- [Exercise objective]: Return every line of the listing that includes the string "Tools".

- [Source material]:
──────

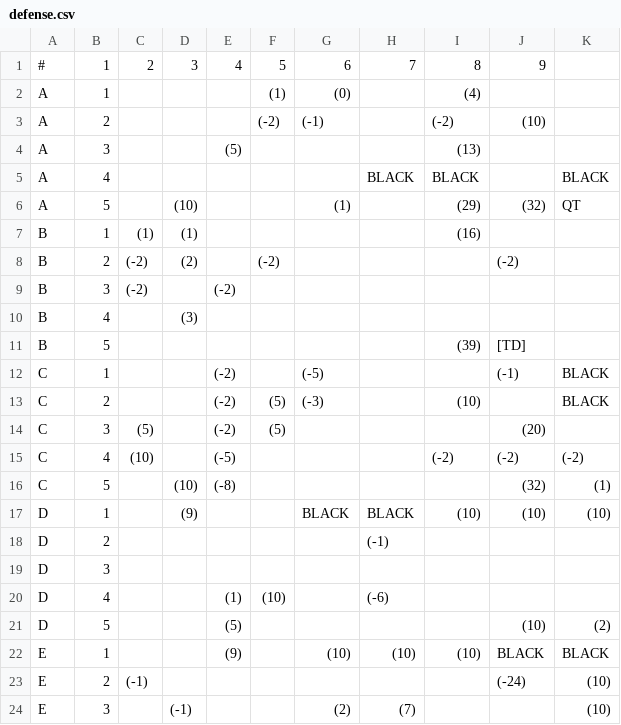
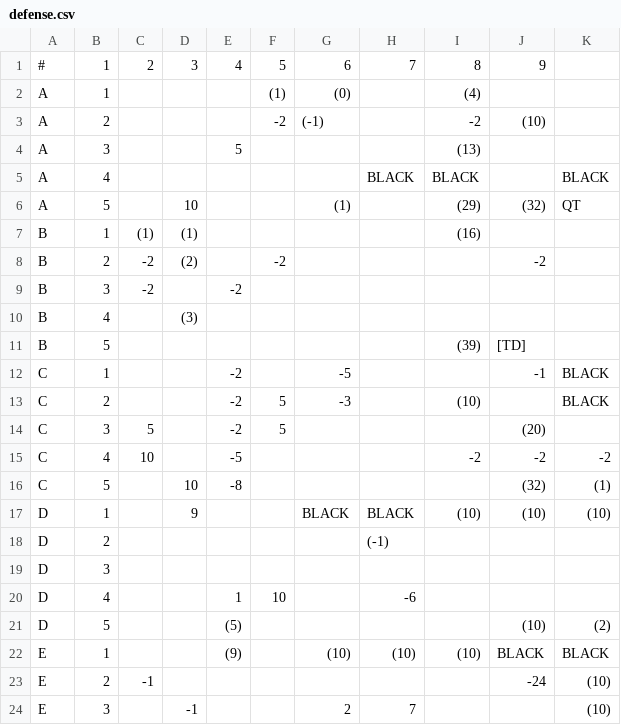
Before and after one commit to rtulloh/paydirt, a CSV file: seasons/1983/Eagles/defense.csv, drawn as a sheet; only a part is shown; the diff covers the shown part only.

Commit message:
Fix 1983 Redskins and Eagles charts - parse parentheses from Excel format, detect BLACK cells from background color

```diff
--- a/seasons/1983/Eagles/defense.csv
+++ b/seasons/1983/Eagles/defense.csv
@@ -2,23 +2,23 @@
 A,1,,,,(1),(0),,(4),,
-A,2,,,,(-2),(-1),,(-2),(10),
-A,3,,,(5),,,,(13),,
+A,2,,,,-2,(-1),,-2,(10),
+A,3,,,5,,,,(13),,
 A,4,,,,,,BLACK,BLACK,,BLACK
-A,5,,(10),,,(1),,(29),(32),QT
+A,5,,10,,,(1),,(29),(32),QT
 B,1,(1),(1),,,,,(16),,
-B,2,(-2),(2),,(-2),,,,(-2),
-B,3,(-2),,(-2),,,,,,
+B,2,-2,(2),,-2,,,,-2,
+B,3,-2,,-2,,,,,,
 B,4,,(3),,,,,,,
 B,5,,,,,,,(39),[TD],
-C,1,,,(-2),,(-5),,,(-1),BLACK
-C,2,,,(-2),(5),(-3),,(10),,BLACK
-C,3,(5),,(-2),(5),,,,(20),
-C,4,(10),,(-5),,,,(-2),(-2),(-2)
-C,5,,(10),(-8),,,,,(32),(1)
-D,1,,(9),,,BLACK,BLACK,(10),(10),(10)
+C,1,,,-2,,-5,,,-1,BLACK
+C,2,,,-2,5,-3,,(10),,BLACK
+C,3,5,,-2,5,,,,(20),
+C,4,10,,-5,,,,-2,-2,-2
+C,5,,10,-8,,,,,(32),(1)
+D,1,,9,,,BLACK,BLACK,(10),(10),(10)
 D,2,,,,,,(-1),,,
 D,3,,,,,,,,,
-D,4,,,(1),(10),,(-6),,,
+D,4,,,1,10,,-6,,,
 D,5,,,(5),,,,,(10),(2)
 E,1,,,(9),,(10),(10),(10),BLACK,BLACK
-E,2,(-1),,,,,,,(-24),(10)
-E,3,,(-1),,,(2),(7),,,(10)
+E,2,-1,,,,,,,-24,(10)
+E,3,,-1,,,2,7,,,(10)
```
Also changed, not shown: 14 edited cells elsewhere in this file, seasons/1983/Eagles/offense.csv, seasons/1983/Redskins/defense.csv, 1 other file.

──────

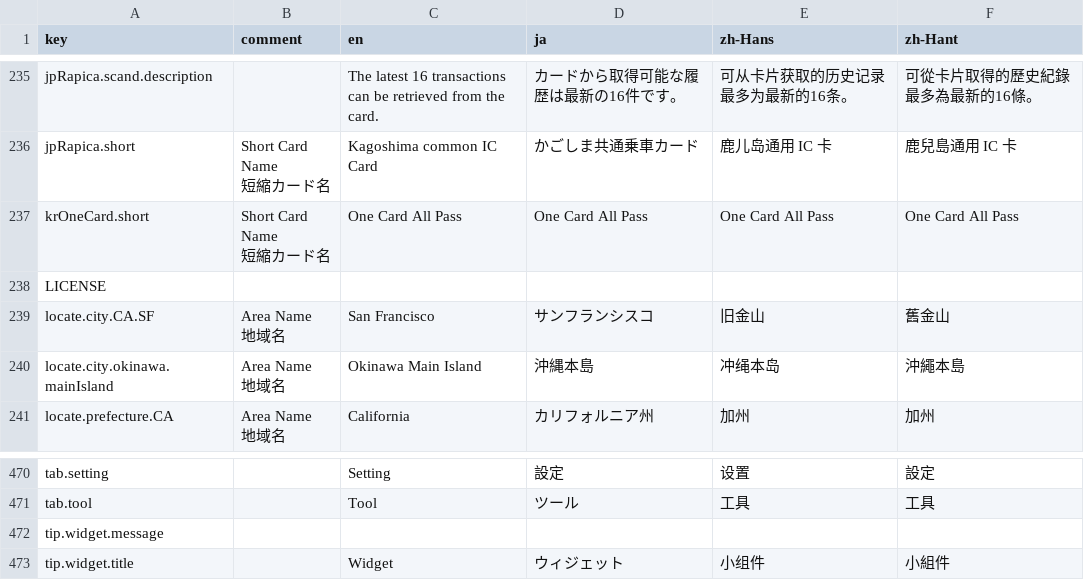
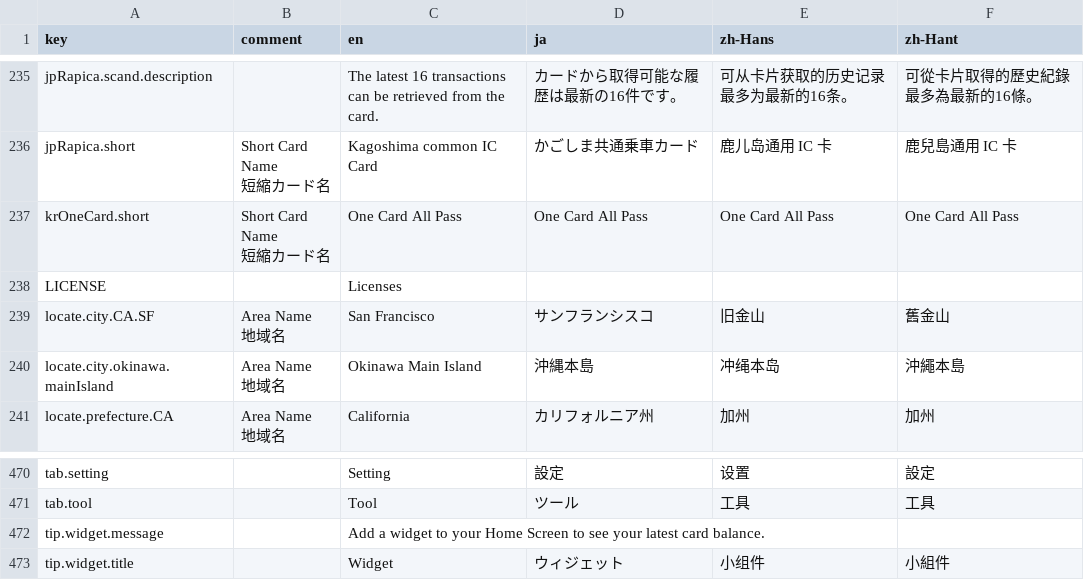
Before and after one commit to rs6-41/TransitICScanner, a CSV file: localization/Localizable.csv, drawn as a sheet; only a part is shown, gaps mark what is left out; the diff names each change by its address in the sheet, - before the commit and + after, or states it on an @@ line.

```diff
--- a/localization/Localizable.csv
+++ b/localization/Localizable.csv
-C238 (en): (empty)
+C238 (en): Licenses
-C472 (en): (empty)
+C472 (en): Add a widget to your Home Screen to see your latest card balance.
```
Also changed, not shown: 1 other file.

──────

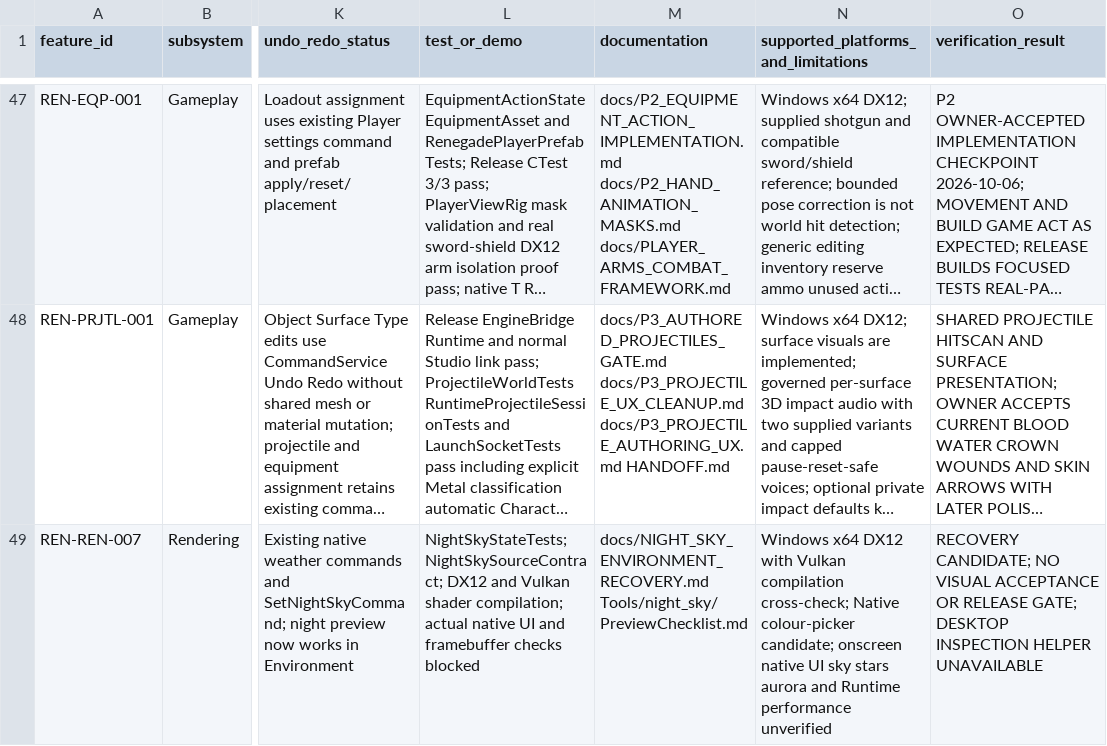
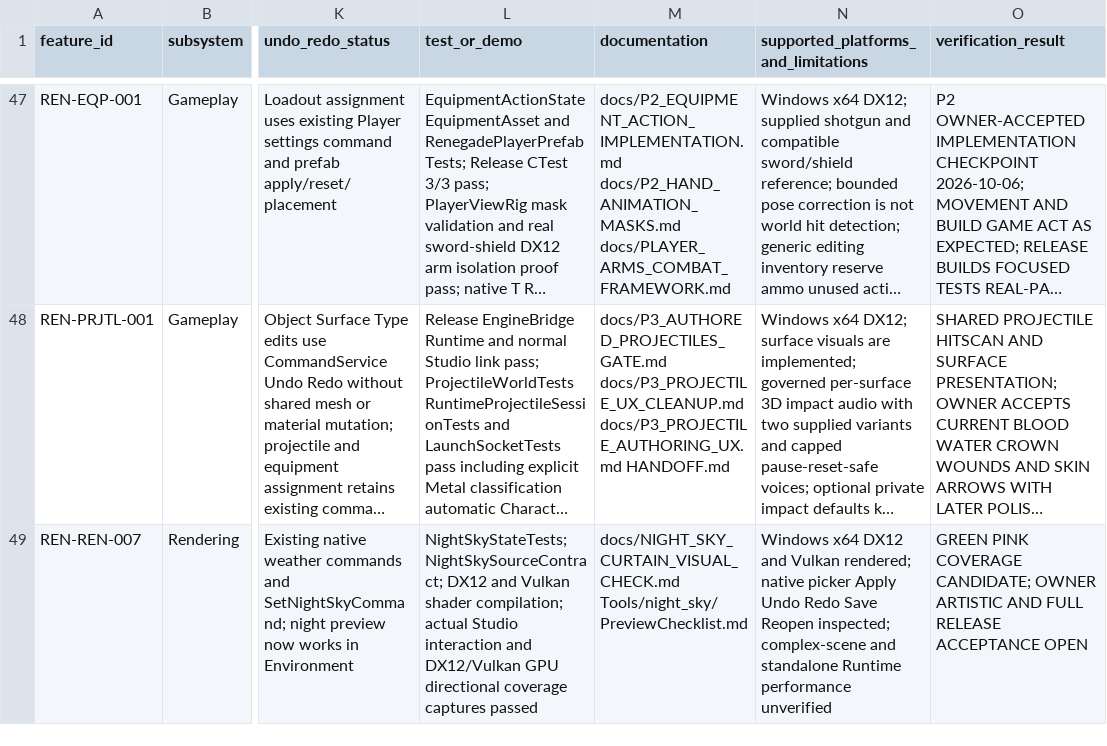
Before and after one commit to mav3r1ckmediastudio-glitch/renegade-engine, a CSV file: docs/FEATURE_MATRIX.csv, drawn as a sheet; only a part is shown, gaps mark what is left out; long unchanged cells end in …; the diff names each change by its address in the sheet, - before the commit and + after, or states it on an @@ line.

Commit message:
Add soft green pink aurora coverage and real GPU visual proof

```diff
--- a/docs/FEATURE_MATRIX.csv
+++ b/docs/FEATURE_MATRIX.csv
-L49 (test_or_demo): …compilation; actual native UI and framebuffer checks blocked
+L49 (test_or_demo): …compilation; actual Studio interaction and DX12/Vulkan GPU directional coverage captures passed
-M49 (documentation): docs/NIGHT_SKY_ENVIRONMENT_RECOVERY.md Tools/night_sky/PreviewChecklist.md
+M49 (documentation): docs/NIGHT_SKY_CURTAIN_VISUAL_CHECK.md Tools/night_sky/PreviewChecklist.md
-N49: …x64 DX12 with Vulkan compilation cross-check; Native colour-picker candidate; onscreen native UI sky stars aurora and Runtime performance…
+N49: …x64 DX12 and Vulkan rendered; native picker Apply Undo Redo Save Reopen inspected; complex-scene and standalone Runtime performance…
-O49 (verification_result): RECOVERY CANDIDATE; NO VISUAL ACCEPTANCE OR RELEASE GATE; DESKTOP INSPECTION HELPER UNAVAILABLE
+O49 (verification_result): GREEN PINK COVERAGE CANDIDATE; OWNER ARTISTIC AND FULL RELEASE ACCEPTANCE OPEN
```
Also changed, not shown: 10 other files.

──────

- [Response]:
-M49 (documentation): docs/NIGHT_SKY_ENVIRONMENT_RECOVERY.md Tools/night_sky/PreviewChecklist.md
+M49 (documentation): docs/NIGHT_SKY_CURTAIN_VISUAL_CHECK.md Tools/night_sky/PreviewChecklist.md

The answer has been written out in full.